--- Task objective ---
Show every line of the data that includes the word "porady".

Modification records
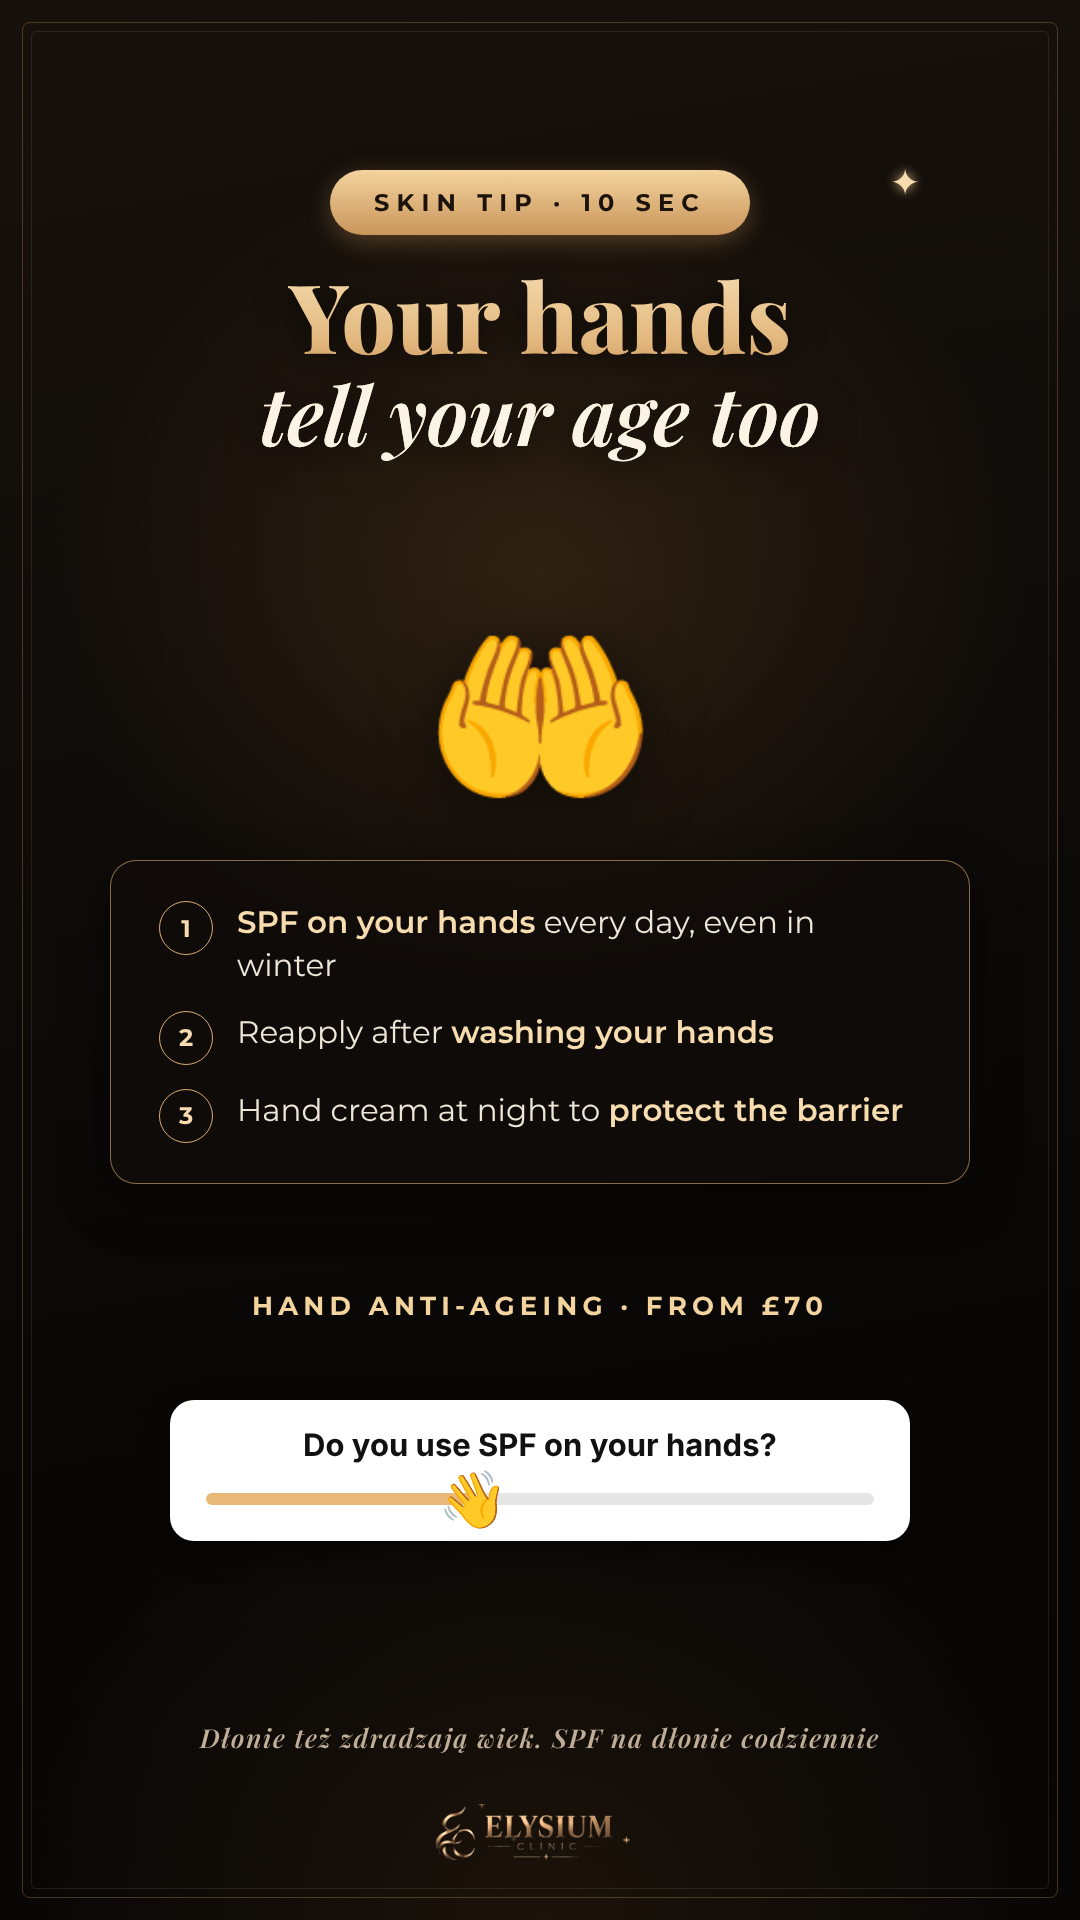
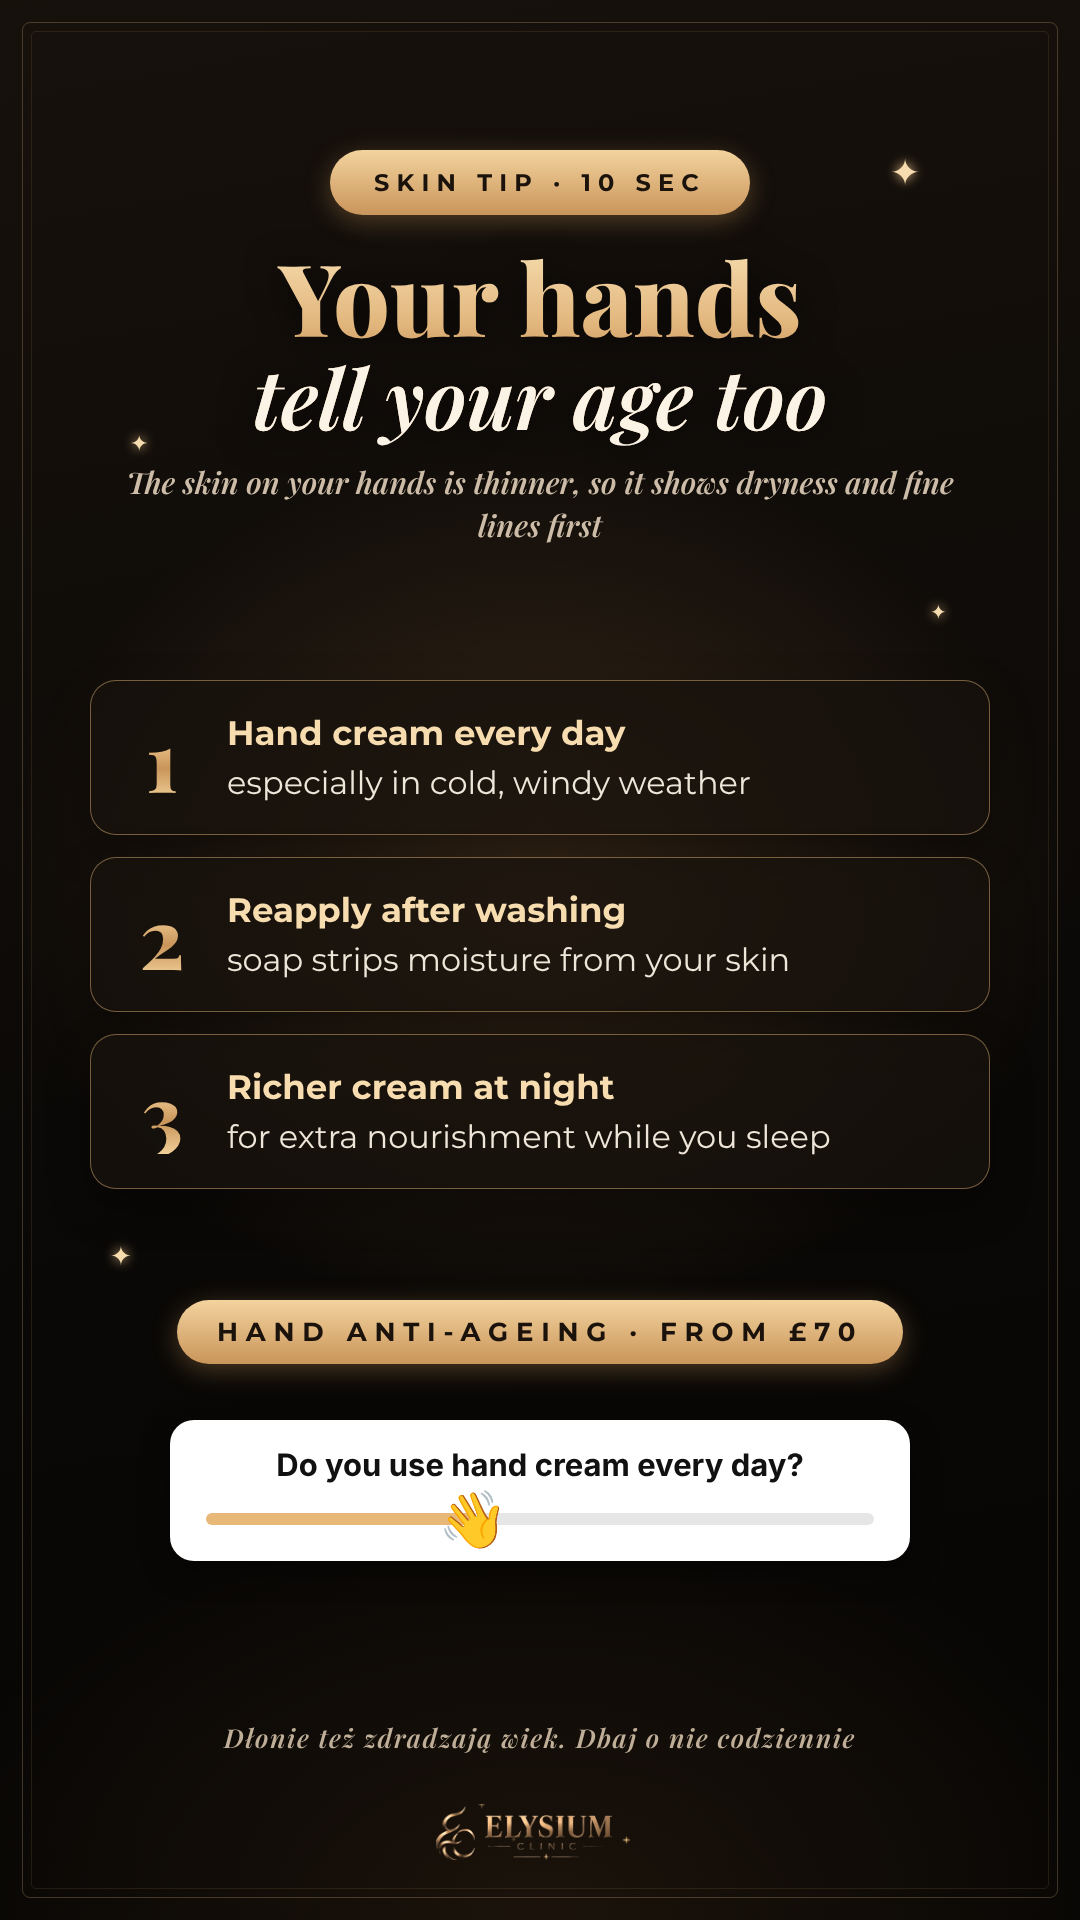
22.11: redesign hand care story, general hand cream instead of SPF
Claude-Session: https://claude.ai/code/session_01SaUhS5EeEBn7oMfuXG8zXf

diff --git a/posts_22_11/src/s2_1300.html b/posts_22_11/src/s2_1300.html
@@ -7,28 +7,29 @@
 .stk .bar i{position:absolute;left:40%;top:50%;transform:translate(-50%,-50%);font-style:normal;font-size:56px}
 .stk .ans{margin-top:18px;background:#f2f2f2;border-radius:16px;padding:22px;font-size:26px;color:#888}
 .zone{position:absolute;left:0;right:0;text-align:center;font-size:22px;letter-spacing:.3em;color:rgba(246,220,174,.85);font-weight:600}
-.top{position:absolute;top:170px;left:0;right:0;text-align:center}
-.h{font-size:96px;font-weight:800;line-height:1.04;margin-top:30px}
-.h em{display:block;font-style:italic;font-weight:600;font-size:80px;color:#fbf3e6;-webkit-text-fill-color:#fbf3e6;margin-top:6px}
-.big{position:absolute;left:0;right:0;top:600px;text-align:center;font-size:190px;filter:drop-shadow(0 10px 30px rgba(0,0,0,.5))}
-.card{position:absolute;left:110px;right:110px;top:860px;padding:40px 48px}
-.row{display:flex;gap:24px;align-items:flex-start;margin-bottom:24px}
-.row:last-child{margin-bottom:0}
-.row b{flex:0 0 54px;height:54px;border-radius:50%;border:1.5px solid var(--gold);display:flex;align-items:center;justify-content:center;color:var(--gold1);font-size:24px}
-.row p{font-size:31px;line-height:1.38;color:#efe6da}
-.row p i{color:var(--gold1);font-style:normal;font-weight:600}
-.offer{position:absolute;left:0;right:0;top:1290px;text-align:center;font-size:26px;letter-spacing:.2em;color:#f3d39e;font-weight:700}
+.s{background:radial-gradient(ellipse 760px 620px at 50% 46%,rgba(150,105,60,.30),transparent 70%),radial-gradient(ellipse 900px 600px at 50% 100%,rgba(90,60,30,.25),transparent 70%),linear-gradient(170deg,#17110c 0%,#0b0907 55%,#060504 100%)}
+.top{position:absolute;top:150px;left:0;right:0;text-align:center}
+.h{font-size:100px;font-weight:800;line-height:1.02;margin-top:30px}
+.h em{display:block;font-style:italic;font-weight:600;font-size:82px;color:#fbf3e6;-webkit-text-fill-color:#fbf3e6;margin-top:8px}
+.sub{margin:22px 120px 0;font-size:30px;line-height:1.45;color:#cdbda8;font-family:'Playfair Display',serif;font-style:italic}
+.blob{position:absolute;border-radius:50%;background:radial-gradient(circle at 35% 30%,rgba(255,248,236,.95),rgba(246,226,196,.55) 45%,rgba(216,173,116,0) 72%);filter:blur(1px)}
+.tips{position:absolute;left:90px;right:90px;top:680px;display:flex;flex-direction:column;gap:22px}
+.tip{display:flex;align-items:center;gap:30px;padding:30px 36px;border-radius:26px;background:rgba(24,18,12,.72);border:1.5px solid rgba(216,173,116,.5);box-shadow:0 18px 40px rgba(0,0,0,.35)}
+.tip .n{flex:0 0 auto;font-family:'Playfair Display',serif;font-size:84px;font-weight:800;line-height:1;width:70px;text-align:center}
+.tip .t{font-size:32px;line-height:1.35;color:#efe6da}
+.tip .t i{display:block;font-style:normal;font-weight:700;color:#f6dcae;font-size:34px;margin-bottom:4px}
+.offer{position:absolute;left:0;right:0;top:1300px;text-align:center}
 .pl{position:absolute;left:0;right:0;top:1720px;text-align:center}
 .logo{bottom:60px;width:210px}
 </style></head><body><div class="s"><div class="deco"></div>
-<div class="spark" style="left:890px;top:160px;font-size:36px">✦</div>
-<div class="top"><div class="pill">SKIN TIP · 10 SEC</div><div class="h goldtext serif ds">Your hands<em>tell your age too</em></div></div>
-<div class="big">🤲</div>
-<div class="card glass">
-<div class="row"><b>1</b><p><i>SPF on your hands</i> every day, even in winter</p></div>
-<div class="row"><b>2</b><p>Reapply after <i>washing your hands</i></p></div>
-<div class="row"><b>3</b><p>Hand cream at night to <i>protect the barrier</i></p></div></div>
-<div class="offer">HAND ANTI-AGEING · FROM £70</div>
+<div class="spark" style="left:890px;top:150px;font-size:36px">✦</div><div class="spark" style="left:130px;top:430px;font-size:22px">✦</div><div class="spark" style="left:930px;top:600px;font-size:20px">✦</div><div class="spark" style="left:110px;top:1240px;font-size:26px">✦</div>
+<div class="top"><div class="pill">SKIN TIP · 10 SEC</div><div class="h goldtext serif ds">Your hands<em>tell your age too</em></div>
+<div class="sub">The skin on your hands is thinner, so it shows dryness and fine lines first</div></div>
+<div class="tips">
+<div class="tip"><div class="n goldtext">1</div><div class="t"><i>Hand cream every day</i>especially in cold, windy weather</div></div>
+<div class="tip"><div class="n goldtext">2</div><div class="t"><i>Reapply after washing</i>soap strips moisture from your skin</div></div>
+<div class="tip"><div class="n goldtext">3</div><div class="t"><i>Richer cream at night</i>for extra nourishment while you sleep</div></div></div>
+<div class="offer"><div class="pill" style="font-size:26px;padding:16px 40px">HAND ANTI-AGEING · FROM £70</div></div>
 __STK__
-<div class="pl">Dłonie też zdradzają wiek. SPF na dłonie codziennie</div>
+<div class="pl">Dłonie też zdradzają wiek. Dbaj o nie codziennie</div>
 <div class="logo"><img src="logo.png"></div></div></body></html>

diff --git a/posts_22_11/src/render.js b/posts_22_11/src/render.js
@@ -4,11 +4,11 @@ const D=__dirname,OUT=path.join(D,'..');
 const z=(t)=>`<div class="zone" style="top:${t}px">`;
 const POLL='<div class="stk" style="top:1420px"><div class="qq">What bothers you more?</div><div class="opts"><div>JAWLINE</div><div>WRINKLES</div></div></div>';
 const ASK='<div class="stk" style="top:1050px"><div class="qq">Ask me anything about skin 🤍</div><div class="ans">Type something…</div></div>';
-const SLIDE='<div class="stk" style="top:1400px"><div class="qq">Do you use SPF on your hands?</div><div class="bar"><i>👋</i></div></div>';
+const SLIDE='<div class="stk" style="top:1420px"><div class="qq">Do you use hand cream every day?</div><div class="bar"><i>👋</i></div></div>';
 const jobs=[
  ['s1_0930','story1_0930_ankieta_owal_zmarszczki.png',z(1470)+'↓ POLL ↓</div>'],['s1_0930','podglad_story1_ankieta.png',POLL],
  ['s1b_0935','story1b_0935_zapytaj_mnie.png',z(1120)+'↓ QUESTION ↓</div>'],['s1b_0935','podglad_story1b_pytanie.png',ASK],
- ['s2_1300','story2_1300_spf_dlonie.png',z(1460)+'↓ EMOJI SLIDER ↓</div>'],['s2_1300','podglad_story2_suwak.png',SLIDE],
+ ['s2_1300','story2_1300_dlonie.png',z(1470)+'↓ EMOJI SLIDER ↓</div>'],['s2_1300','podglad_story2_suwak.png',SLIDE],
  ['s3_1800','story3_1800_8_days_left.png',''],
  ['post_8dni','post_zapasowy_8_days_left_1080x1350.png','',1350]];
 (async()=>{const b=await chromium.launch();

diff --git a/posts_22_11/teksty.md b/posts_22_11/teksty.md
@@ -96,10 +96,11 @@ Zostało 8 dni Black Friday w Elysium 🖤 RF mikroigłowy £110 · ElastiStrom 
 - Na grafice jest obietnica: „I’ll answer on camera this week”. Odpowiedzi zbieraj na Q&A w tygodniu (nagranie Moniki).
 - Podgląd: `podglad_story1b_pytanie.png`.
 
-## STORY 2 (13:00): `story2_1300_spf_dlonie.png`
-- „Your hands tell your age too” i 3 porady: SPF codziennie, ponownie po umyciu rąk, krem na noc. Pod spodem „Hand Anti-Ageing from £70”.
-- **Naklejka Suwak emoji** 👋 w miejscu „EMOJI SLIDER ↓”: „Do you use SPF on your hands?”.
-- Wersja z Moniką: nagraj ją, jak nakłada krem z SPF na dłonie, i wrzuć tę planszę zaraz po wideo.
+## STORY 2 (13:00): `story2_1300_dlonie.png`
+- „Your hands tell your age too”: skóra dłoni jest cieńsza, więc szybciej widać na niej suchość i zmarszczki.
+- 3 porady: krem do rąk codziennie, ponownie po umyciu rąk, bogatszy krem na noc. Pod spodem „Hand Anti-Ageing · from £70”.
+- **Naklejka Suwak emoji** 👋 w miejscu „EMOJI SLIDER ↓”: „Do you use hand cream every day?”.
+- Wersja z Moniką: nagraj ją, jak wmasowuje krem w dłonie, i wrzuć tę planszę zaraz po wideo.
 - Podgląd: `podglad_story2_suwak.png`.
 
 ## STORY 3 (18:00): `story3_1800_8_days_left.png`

--- Task response ---
-- „Your hands tell your age too” i 3 porady: SPF codziennie, ponownie po umyciu rąk, krem na noc. Pod spodem „Hand Anti-Ageing from £70”.
+- 3 porady: krem do rąk codziennie, ponownie po umyciu rąk, bogatszy krem na noc. Pod spodem „Hand Anti-Ageing · from £70”.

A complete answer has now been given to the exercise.